= PROVIDED DATA =
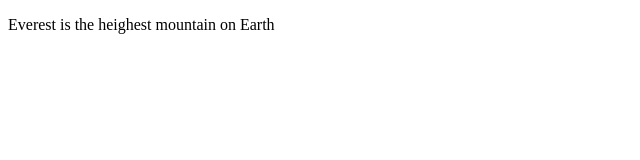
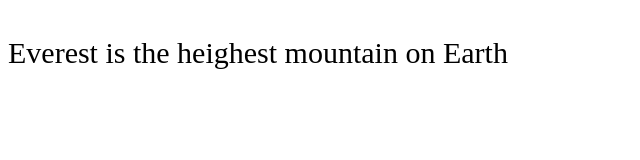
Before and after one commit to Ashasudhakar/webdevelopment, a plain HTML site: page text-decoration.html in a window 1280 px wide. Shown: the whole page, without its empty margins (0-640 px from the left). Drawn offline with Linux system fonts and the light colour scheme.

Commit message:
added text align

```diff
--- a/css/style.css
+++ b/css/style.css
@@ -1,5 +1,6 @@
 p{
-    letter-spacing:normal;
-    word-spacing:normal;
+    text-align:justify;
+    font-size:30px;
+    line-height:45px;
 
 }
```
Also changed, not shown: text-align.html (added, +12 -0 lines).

= WORK TASK =
Check each line of the listing for the word "align" and state how many lines contain it, with no other words.

= EXERCISE OUTPUT =
3